548 posts, read 389,931 times
Reputation: 126
Quote:
Originally Posted by hughwpage View Post
My wife and I sold our home in Palm City, FL closing the end of March 2007. It was on the market for 4 months. We moved to Raleigh, NC.

First of all it helps to have some things in your favor such as a lot of equity and living in a top rated school district. If you're upside down (owe more on your loan than the home is worth) this will either be very painful financially or virtually impossible and I'm sorry about that.

If you don't have to sell your home right now then don't. It's not the time to put your home on the market. If you must sell, then the #1 factor right now is PRICE. Make sure you price it right the first time. You can't focus on the fact that your home was worth $50,000 more a year ago than it is worth now. The biggest mistake people make is to say "well, I'll price it $30,000 lower than what I could get last year". WON"T WORK. You must price it at $50,000 and in a declining market you might have to actually price it $80,000 lower if you truly want to sell.

If you have good equity, don't get greedy....

Case in point with me: Our house appraised April 2006 for $600,000. We decided to put it on the market in December 2006 and had another appraisal done that showed it was worth $540,000. That $500K price point is important so we priced it at $499,900. We sold at full price in 4 months agreeing to help the buyer with some closing costs.

5 months later a home exactly the same as ours in terms of bedrooms, pool/spa, age, etc in the same development that was 750 sq ft LARGER sold for $35,000 LESS!! The "Zillow Estimate" on our home now is $465,000.

First thing we did was stripped the house of all personal pictures/items and excess clutter making the house look almost new on the inside.
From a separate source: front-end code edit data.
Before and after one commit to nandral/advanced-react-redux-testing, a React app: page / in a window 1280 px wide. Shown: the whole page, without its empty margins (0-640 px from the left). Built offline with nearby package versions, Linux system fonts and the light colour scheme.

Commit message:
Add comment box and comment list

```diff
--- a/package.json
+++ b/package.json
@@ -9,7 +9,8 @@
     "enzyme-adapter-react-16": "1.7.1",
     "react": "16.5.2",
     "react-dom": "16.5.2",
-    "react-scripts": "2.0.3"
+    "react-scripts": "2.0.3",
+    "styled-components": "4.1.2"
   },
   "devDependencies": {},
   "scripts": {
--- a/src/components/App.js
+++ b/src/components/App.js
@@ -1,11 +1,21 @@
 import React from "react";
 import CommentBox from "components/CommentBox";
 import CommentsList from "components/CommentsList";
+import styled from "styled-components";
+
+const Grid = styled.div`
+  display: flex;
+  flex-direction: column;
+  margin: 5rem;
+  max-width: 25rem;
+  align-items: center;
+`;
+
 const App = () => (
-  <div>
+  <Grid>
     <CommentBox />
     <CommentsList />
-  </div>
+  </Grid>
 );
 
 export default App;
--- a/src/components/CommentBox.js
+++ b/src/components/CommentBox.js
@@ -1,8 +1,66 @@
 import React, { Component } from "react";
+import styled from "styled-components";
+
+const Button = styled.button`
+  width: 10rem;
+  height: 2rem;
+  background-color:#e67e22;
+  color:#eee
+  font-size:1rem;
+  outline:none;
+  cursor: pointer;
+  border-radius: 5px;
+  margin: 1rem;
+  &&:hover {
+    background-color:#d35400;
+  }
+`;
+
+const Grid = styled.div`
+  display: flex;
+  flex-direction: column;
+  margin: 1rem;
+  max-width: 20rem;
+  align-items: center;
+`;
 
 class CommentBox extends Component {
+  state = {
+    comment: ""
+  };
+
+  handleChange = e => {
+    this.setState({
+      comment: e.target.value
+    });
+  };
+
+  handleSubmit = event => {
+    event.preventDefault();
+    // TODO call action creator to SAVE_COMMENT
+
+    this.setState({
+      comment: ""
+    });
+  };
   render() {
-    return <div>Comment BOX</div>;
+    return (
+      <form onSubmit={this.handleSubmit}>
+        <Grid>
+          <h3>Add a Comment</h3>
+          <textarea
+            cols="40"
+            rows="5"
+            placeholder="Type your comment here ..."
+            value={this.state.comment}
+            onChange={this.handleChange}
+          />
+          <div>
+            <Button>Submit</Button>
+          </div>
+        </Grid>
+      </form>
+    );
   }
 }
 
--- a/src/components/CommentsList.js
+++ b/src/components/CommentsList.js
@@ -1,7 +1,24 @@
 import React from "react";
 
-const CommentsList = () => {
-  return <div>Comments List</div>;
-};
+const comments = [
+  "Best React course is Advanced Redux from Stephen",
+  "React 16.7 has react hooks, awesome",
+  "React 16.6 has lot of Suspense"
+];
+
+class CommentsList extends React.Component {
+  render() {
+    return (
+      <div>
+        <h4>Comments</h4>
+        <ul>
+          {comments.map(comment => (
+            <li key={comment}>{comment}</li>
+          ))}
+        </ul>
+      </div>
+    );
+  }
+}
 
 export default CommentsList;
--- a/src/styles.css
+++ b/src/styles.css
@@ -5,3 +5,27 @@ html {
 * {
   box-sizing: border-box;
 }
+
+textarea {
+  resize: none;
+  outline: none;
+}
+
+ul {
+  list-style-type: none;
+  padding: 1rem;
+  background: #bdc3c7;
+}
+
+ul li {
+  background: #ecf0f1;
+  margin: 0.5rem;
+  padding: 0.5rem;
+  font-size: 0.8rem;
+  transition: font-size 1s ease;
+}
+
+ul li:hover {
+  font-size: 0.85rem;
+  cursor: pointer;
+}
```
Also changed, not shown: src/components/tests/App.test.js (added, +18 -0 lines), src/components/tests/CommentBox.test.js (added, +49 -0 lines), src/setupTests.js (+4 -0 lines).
The house looked immaculate when someone walked in.

We sold FSBO but used a discount service that put us in the MLS and on Realtor.com as a "Showcase". We offered a 3% commission to any agent that brought a buyer. We held Open Houses on some Saturdays/Sundays and put ads in the paper on about 4 occasions advertising the Open House. We had over 40 showings and two lowball offers before selling. We ended up paying a 3% commission and some closing costs for the buyer.

Sales is a numbers game so you have to get showings....whatever it takes.

I'm not a real estate agent either.
Great post. In the end it has to be a business decision and many times business decisions involve cutting ones losses. Unfortunately many sellers are going to make their holes deeper and deeper by holding onto bubble prices and/or waiting for a 'recovery'.

By the way, I'm not sure what a recovery even means since the fundamentals never supported the price increases in the first place. Seems to me the recovery should refer to prices coming way back down to historic norms. We need to recover our relatively inexpensive costs of housing, we do not need to recover to peak bubble prices.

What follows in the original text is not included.